◆ **Your instructions**
Among the entries below, find each line with "imshow" and show it.

◆ **Exercise material**
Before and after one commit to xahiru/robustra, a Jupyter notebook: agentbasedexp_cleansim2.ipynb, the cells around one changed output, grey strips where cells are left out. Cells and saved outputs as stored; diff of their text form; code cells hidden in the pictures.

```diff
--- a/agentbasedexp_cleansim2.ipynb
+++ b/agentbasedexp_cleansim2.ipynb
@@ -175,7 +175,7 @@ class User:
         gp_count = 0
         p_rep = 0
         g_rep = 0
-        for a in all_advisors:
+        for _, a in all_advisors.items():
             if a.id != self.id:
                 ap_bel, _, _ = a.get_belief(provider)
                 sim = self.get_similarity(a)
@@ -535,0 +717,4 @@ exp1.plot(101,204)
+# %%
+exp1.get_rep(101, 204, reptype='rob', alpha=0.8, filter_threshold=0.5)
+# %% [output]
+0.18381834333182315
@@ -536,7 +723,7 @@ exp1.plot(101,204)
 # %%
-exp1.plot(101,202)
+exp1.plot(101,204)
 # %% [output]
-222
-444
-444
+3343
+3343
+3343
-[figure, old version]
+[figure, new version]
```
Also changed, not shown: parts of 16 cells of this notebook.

--

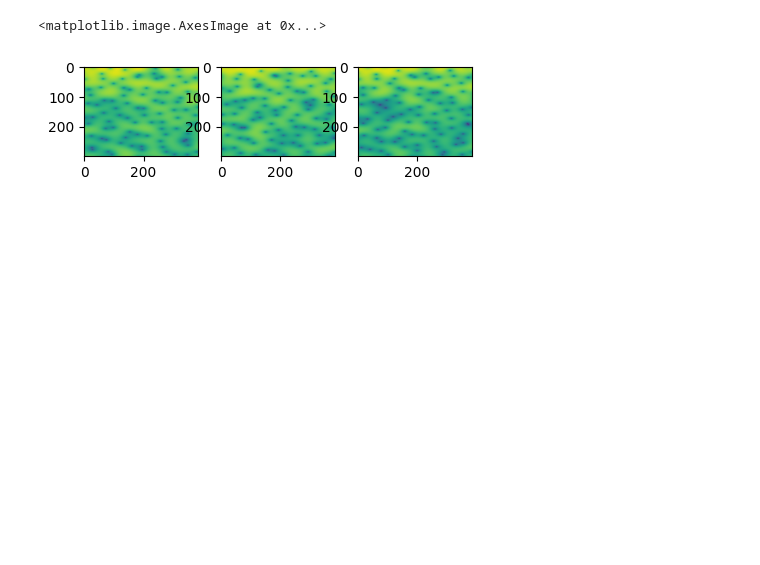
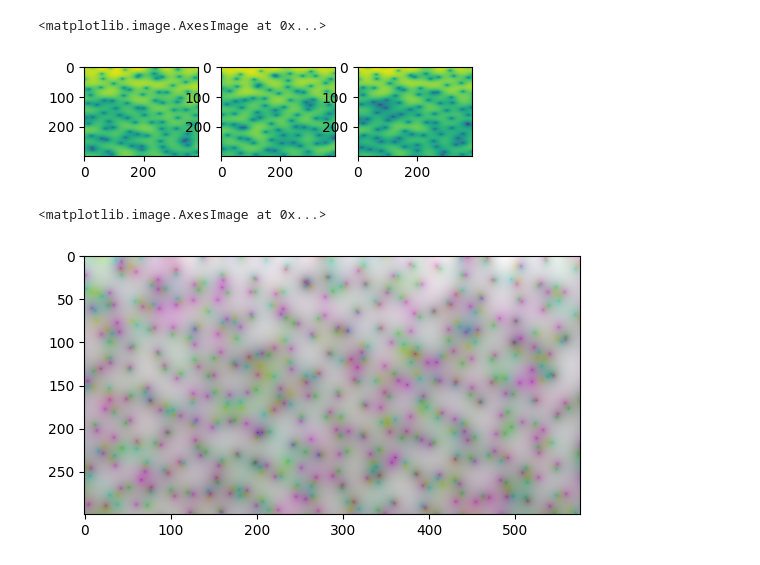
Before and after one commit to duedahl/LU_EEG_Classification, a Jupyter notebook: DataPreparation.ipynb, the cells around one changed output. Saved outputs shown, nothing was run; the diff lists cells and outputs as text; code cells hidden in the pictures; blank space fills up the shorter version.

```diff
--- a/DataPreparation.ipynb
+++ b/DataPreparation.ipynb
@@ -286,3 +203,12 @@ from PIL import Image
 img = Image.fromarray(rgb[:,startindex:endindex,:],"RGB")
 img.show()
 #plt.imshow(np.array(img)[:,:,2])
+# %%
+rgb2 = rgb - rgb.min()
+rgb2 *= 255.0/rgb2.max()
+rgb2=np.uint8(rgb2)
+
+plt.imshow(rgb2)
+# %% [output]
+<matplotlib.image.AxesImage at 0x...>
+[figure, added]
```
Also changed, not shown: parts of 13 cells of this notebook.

* * *

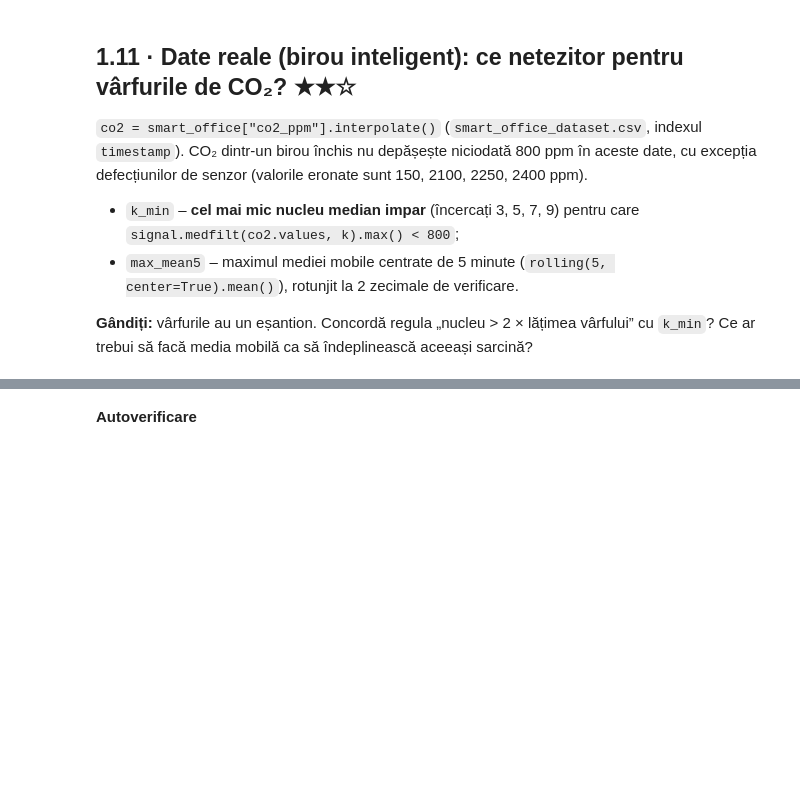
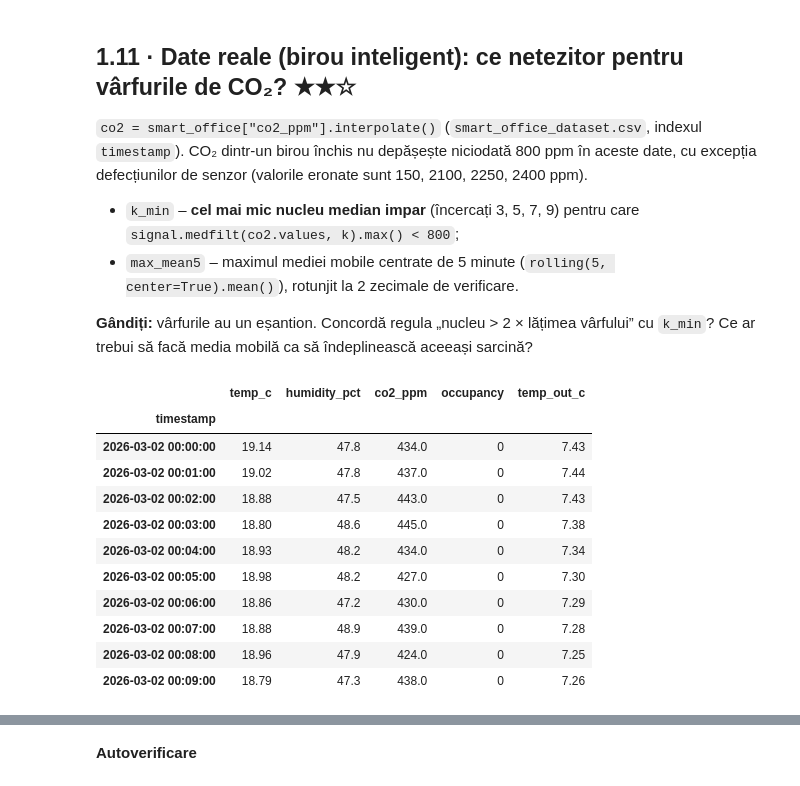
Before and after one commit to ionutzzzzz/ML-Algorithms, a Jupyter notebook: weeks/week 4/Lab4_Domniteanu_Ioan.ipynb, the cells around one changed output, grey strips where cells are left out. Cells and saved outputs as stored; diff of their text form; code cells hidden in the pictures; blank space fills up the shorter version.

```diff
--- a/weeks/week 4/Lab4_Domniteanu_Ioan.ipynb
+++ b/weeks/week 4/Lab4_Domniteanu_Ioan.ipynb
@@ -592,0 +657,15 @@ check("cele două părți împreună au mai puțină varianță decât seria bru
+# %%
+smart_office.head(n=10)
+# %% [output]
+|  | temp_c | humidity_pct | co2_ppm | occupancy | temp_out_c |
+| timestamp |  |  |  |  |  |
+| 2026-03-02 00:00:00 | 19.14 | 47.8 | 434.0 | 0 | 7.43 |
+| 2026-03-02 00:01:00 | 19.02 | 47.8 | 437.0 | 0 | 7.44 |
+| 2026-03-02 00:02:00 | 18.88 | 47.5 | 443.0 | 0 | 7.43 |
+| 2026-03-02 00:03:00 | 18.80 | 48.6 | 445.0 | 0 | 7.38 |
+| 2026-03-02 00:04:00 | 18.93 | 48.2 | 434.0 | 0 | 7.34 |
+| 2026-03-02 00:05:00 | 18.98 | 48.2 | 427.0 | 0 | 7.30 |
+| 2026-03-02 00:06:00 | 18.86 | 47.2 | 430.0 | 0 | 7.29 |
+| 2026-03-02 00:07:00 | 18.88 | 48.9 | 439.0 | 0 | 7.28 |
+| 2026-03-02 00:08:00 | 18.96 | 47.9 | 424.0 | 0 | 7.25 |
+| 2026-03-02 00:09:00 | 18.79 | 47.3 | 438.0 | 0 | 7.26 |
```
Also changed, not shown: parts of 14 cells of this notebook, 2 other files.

◆ **Exercise answer**
 #plt.imshow(np.array(img)[:,:,2])
+plt.imshow(rgb2)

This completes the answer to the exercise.